Welcome to week three of the Jeffrey Court Renovation Challenge! This is the week when all of the fun begins! Now that the mudroom actually looks like a room with walls and shiplap it’s ready for some tile. I always love tiling…it really transforms a space and makes the room feel complete.

My tile of choice for the mudroom floor was Jeffrey Court’s Basalt Grey Herringbone mosaic tile. I love that the herringbone pattern adds dimension while keeping a clean look. I recently installed large tiles in herringbone on our porch, so I wanted to stick with this pattern. I think the contrast between the white shiplap and dark tile will look amazing!

Cement Board Installation

Tile underlayment separates the tile from the subfloor. It is used to protect the tile from moisture and prevent the cracking of the tile installation during temperature changes. There are many different types of underlayment, but for this project, I chose to use cement board. I have used cement board for all of my previous tile projects and decided to stick with what I know.

Cement board isn’t difficult to cut, but it is a pain, so I installed as many full pieces of cement board as possible before I began cutting the smaller pieces.
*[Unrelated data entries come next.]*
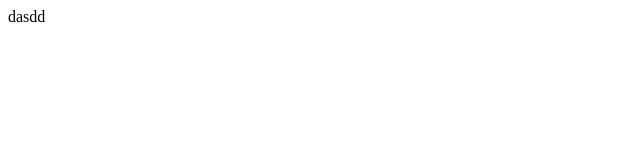
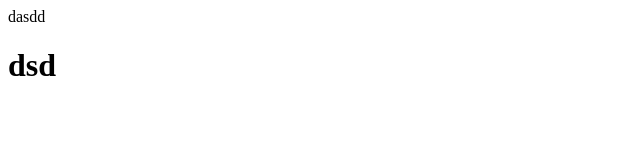
Before and after one commit to RoyalMasterDevs/Memo1491-Diplomado, a plain HTML site: page index.html in a window 1280 px wide. Shown: the full height of the page, 0-640 px from the left. Drawn offline with Linux system fonts and the light colour scheme.

Commit message:
Update index.html

```diff
--- a/index.html
+++ b/index.html
@@ -7,5 +7,6 @@
 </head>
 <body>
     <span>dasdd</span>
+    <h1>dsd</h1>
 </body>
 </html>
```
I secured the cement board to the subfloor using construction screws.


In order to cut the cement board, you simply have to score the surface and bend it to separate the two pieces. I scored the cement board using my oscillating tool. I know that it will wear down my blades, but I have been scarred for life when it comes to cutting cement board. Last time my husband scored cement board using a box cutter, he ended up with stitches. Needless to say, he is banned from helping with cement board installations!


There were a few very small gaps between some of the pieces of cement board. The mortar will fill in any of these gaps during the tile installation. Once the cement board was installed, it was time to bring out the tile!



Before I began the tile installation, I laid out several pieces to get an idea of how many pieces I would need and where I would need to make cuts. Tile boxes may have different shades or patterns of tile, so it is important to mix up the tile from different boxes.


Once I had an idea of how many tiles I would need, I marked the center of the room using a rope. I started at the garage door and worked my way towards the house, installing the center line of tile first.


When most of the full tiles were installed, it was time to fire up the wet saw and start working around the perimeter of the room. I left just enough room to be able to walk around and install the final tiles.


In an attempt to be exact with my measurements, I measured, cut and installed each piece one at a time. I found that it was easiest to measure the tile cuts from the points of the tile.


I have only used a tile cutter and snippers for my past tile projects. The tile cutter works great, but doesn’t make the cleanest cuts. I thought it would be difficult to use the tile cutter on the stone mosaic tile and wasn’t sure if it would make perfect cuts. Instead of taking a chance with the tile cutter, I bit the bullet and purchased a wet saw for this project!


I’m so glad I decided to use a wet saw! It was super easy to use and the cuts were perfect! I will definitely be using my wet saw for all future tile projects.


I quickly worked my way around the perimeter of the room and had some decisions to make when I got the doorway. Luckily, this is the only doorway where I would need to transition to other flooring. I considered taking the herringbone tile all the way to the flooring in the adjacent room, but ultimately decided that it would not make for a clean transition. Instead, I installed the field tile that I would be using for the baseboard as a transition between the two flooring types.


There was a slight difference between the dimension to the field tile and the shiplap wall. In order to deal with the different dimensions, I cut the sheet of mosaic tile. I was then able to cut the sections of tile to the two different dimensions. Once installed, there is no way to tell that I installed the sheet of tile in two pieces.


Once I made it around the doorway, it was smooth sailing from here on out!


Now that the floor tile was installed, I felt like I could breathe a little easier. Installing tile is easy, but exhausting. It certainly would have been easier to have a second set of hands helping with the installation, but I appreciate it just a little more know that I did it all by myself!


Tile Baseboard

I wanted to make the mudroom feel more substantial, so I chose to finish the tile off with a nice tile baseboard.  Luckily, Jeffrey Court has a 4×12 Basalt field tile that matches the herringbone tile that I selected.

For the tile installation, I used an adhesive mat as opposed to the mortar that I used for herringbone mosaic tile. The adhesive mat is clean, quick and easy to use. I started the installation by using my miter saw to cut the roll of adhesive mat to the same width of the tile. Once it was cut, I quickly applied it to the base of the wall.


There are a few great things about using this adhesive mat. First of all, if you only remove the paper from the portion where you will be installing the tile, you can finish installing the rest of the tile whenever. You don’t have to rush to finish the install with the fear of mortar drying. Secondly, you don’t have to wait to apply grout…there is no dry time!


With only a few cuts required for the baseboard, it was a super quick install! I really feel like the baseboard complimented the herringbone mosaic tile perfectly!


Check back next week for detail on the grout installation, sealing, and the final tile reveal! But for now…please go vote! As part of the Jeffrey Court Renovation Challenge, I am competing for a dream vacation, and after this tile install…I could totally use a vacation!!